[This is the first of a weekly series.]
The eyes of the Japanese Daruma doll are left intentionally blank when made. The owner will then make a wish while painting-in the pupil of one eye (typically the right eye). When the wish has been fulfilled, the owner will paint-in the remaining pupil. The Daruma doll is typically displayed in a high visible location in the home or workplace – as a reminder of a goal or wish unfulfilled. The doll’s low center of gravity makes it naturally self-righting when toppled – supporting its association with persistence and optimism.
The Daruma doll – with grim countenance, moustace and beard, and absence of limbs – is based upon the historical figure BodhiDharma: the 6th century founder of Zen Buddhism (the Japanese name Daruma comes from Dharma). According to legend, BodhiDharma meditated for nine years while staring at a cave wall – he lost the use of his arms and legs to atrophy (thus the absence of arms and legs on the Daruma doll). He is known for his distinctive beard and moustache, and a harsh temper.

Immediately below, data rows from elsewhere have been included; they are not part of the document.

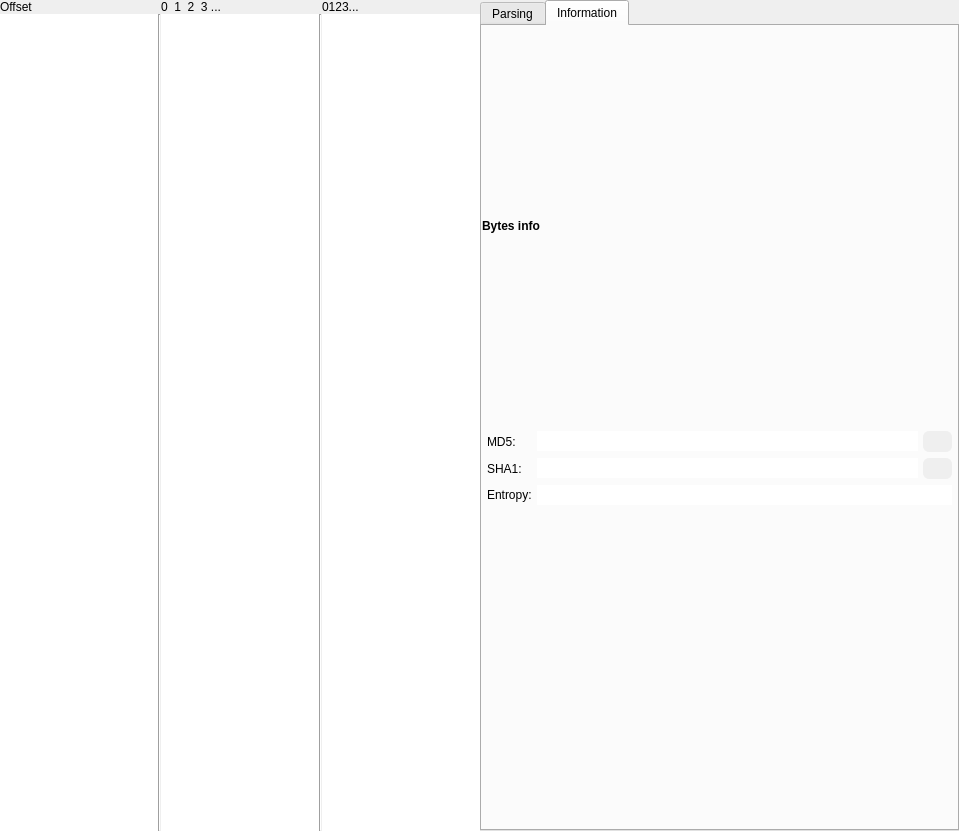
This is src/widgets/HexdumpWidget.ui in rizinorg/cutter as Qt 5 draws it before an edit. The edited form follows.
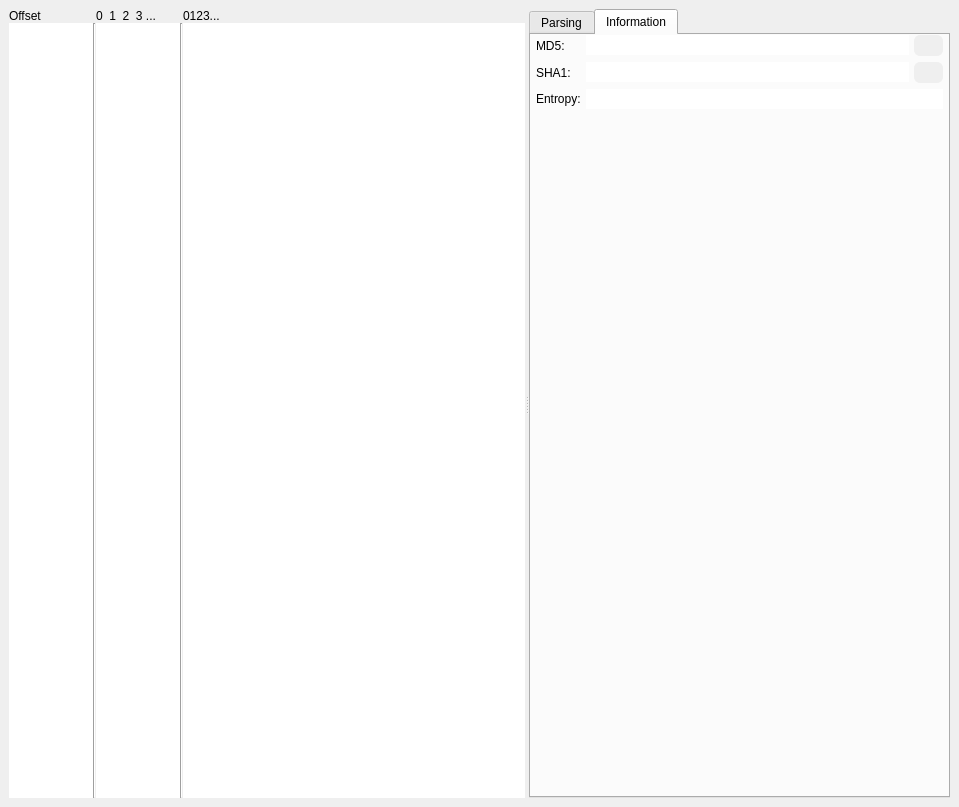
This is the edited form. The open tabs and pages were chosen to show the change.

Commit message: Make HexdumpWidget more resizable

```diff
--- a/src/widgets/HexdumpWidget.ui
+++ b/src/widgets/HexdumpWidget.ui
@@ -7,11 +7,11 @@
     <x>0</x>
     <y>0</y>
     <width>959</width>
-    <height>831</height>
+    <height>807</height>
    </rect>
   </property>
   <property name="sizePolicy">
-   <sizepolicy hsizetype="Preferred" vsizetype="Expanding">
+   <sizepolicy hsizetype="Expanding" vsizetype="Preferred">
     <horstretch>0</horstretch>
     <verstretch>0</verstretch>
    </sizepolicy>
@@ -21,9 +21,28 @@
   </property>
   <widget class="QWidget" name="dockWidgetContents">
    <layout class="QHBoxLayout" name="horizontalLayout">
-    <property name="spacing">
-     <number>0</number>
-    </property>
+    <item>
+     <widget class="QSplitter" name="splitter">
+      <property name="orientation">
+       <enum>Qt::Horizontal</enum>
+      </property>
+      <widget class="QScrollArea" name="scrollArea">
+       <property name="frameShape">
+        <enum>QFrame::NoFrame</enum>
+       </property>
+       <property name="widgetResizable">
+        <bool>true</bool>
+       </property>
+       <widget class="QWidget" name="scrollAreaWidgetContents">
+        <property name="geometry">
+         <rect>
+          <x>0</x>
+          <y>0</y>
+          <width>553</width>
+          <height>764</height>
+         </rect>
+        </property>
+        <layout class="QGridLayout" name="gridLayout_2" columnstretch="0,0,0,0,1">
     <property name="leftMargin">
      <number>0</number>
     </property>
@@ -36,8 +55,9 @@
     <property name="bottomMargin">
      <number>0</number>
     </property>
-    <item>
-     <layout class="QGridLayout" name="gridLayout">
+         <property name="spacing">
+          <number>0</number>
+         </property>
       <item row="1" column="2">
        <widget class="QTextEdit" name="hexHexText">
         <property name="sizePolicy">
@@ -46,18 +66,6 @@
           <verstretch>0</verstretch>
          </sizepolicy>
         </property>
-        <property name="minimumSize">
-         <size>
-          <width>0</width>
-          <height>0</height>
-         </size>
-        </property>
-        <property name="maximumSize">
-         <size>
-          <width>16777215</width>
-          <height>16777215</height>
-         </size>
-        </property>
         <property name="acceptDrops">
          <bool>false</bool>
         </property>
@@ -140,18 +148,17 @@
       </item>
       <item row="0" column="4">
        <widget class="QLabel" name="asciiHeaderLabel">
+           <property name="sizePolicy">
+            <sizepolicy hsizetype="Ignored" vsizetype="Preferred">
+             <horstretch>0</horstretch>
+             <verstretch>0</verstretch>
+            </sizepolicy>
+           </property>
         <property name="text">
          <string>0123...</string>
         </property>
        </widget>
       </item>
-      <item row="1" column="1">
-       <widget class="Line" name="line">
-        <property name="orientation">
-         <enum>Qt::Vertical</enum>
-        </property>
-       </widget>
-      </item>
       <item row="0" column="0">
        <widget class="QLabel" name="offsetHeaderLabel">
         <property name="text">
@@ -162,23 +169,11 @@
       <item row="1" column="4">
        <widget class="QTextEdit" name="hexASCIIText">
         <property name="sizePolicy">
-         <sizepolicy hsizetype="Minimum" vsizetype="Expanding">
+            <sizepolicy hsizetype="MinimumExpanding" vsizetype="Expanding">
           <horstretch>0</horstretch>
           <verstretch>0</verstretch>
          </sizepolicy>
         </property>
-        <property name="minimumSize">
-         <size>
-          <width>0</width>
-          <height>0</height>
-         </size>
-        </property>
-        <property name="maximumSize">
-         <size>
-          <width>16777215</width>
-          <height>16777215</height>
-         </size>
-        </property>
         <property name="font">
          <font>
           <family>Anonymous Pro</family>
@@ -211,9 +206,16 @@
         </property>
        </widget>
       </item>
-     </layout>
-    </item>
-    <item>
+         <item row="1" column="1">
+          <widget class="Line" name="line">
+           <property name="orientation">
+            <enum>Qt::Vertical</enum>
+           </property>
+          </widget>
+         </item>
+        </layout>
+       </widget>
+      </widget>
      <widget class="QTabWidget" name="hexSideTab_2">
       <property name="sizePolicy">
        <sizepolicy hsizetype="Preferred" vsizetype="Expanding">
@@ -225,7 +227,7 @@
        <enum>QTabWidget::North</enum>
       </property>
       <property name="currentIndex">
-       <number>0</number>
+        <number>1</number>
       </property>
       <property name="usesScrollButtons">
        <bool>true</bool>
@@ -513,19 +515,6 @@
         <property name="bottomMargin">
          <number>0</number>
         </property>
-        <item>
-         <widget class="QLabel" name="label_7">
-          <property name="font">
-           <font>
-            <weight>75</weight>
-            <bold>true</bold>
-           </font>
-          </property>
-          <property name="text">
-           <string>Bytes info</string>
-          </property>
-         </widget>
-        </item>
         <item>
          <layout class="QFormLayout" name="formLayout_2">
           <property name="fieldGrowthPolicy">
@@ -699,6 +688,7 @@
          </layout>
         </item>
        </layout>
+       </widget>
       </widget>
      </widget>
     </item>
```
Lines whose indentation alone changed are shown as unchanged. The commit also changes 1 other file.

In recent culture: this figure was a design inspiration for Japanese Unazukin (”yes-no”) dolls and an evil cyborg Daruma appears in the action miniseries <kick-ass>”Afro Samurai“</kick-ass> (note: instead of using an Apple laptop, he appears to be using an “Eggplant”).